Hong Kong has also seen political unrest and targeted criminal activity that was directed at inbound transportation and COVID-19 quarantine locations. But are masks the new gold?

 

Masks are in short supply all over the world. Countries will not export them and therefore each country is trying to produce as many as possible. In some locations, the daily production rates are published.

 

Now criminals have gotten into the mask industry. Some are producing fake masks and there are multiple different types of sales scams online. But most concerning is the increase hospital break-ins.

 

Hong Kong, France, Japan and the United States have reported thefts of thousands of masks. Some are targeting storage areas and some just run into the emergency room, grab masks and run out.

 

As businesses are forced to reduce hours or close and as new items are beginning to have value beyond their price, security needs change. R3c is there to assist in COVID-19 analysis, planning and assistance through our protective services.

 

To manage these effects organizations, need to be prepared for behavioral changes. R3c is there to assist in COVID-19 analysis, planning and assistance through our crisis management services.

 

For those organizations that have additional questions or are in need of support, please contact the R3c Response Center Disruptive Event Hotline at 1-888-736-0911 x1.

 

 

3/5/2020 Update

France – Concerns are causing antibacterial gel to be treated like gas.

At 8 AM EST on 3/5/20 France has reported 285 cases of COVID-19, up from 212 yesterday and the numbers have been increasing each day over the last week. The country has raised its alert level to 2 and is working to fund its hospitals.

 

Stage 2 for France is described as the virus circulating in the country but that there are still identifiable chains of transmission. About 75% of cases in the country so far have been identified through contact tracing.

 

All indications are that the new infections continue to accelerate. Internet searches for information on coronavirus is at an all-time high. These two indicators combined have resulted in signs of panic buying.

 

One of the items sought after is hand sanitizer and prices have surged. Some countries like South Korea are even shifting alcohol use for consumption and making hand sanitizer. France is now stepping in and declaring that antibacterial gel is a controlled item and price is determined by the government.

 

This normally occurs in situations like a hurricane when gas prices are capped. However, the French Finance Minister is using the same methodology for sanitizer to keep it affordable.

 

All around the world, even online retailers are sold out.

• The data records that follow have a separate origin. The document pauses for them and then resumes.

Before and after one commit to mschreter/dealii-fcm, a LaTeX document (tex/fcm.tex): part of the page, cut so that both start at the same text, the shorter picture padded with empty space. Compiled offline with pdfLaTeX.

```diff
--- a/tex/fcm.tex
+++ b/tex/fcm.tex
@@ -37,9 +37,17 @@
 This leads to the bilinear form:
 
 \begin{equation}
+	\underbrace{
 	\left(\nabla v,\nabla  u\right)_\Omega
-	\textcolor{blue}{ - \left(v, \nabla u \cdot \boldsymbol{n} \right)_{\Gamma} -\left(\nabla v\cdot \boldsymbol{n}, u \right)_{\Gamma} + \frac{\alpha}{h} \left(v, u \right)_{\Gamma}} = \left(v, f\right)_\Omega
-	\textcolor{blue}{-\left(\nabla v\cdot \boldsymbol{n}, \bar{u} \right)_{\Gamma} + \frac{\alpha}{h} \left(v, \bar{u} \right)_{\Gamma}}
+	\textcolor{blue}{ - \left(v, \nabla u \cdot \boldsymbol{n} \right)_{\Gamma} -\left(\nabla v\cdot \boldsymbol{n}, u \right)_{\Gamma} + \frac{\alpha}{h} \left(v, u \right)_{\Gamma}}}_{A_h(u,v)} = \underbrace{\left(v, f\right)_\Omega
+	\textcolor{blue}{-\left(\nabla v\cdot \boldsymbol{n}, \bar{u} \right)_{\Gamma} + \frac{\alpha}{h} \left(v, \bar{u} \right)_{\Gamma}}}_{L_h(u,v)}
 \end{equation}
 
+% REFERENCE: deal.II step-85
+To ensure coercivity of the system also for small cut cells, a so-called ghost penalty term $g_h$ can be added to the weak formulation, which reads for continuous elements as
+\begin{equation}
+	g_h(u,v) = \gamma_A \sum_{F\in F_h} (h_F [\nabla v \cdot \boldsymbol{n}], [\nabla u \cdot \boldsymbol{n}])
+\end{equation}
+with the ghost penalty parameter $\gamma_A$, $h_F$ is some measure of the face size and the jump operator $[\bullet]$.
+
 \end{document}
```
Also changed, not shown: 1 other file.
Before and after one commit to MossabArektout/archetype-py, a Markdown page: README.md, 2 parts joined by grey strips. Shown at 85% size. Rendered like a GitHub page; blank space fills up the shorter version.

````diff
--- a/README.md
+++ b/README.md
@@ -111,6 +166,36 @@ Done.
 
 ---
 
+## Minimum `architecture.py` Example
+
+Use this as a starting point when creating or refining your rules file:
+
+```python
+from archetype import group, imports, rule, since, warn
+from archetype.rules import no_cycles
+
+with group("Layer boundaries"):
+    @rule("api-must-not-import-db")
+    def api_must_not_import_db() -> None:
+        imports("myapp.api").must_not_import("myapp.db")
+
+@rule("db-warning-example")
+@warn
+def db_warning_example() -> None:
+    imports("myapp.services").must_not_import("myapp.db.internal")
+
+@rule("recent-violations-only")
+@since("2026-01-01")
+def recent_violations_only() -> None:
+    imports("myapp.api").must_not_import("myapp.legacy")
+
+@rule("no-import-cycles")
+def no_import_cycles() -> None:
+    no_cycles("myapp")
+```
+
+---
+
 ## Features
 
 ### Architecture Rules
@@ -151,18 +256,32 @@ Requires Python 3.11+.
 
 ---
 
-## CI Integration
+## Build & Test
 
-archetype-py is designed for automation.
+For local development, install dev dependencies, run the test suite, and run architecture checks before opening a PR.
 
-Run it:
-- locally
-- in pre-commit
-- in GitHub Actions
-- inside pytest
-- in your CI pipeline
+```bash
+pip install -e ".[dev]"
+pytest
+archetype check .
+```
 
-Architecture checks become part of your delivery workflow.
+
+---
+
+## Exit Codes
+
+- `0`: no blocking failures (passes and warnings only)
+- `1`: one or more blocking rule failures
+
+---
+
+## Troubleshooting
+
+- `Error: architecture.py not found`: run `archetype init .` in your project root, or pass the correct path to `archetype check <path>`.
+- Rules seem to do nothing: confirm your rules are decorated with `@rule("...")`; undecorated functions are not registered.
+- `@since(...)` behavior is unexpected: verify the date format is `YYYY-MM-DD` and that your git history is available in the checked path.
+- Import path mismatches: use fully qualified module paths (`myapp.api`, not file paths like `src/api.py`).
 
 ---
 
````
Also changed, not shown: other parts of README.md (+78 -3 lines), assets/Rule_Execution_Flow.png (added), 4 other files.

Until supply can meet the current demand, the idea of what may be a controlled item in a disaster is changing.

 

For additional leadership resources visit:

Supporting Employees and Organization Operations During an Epidemic

Coronavirus: Leadership Tips – Managing Fear While Encouraging Hope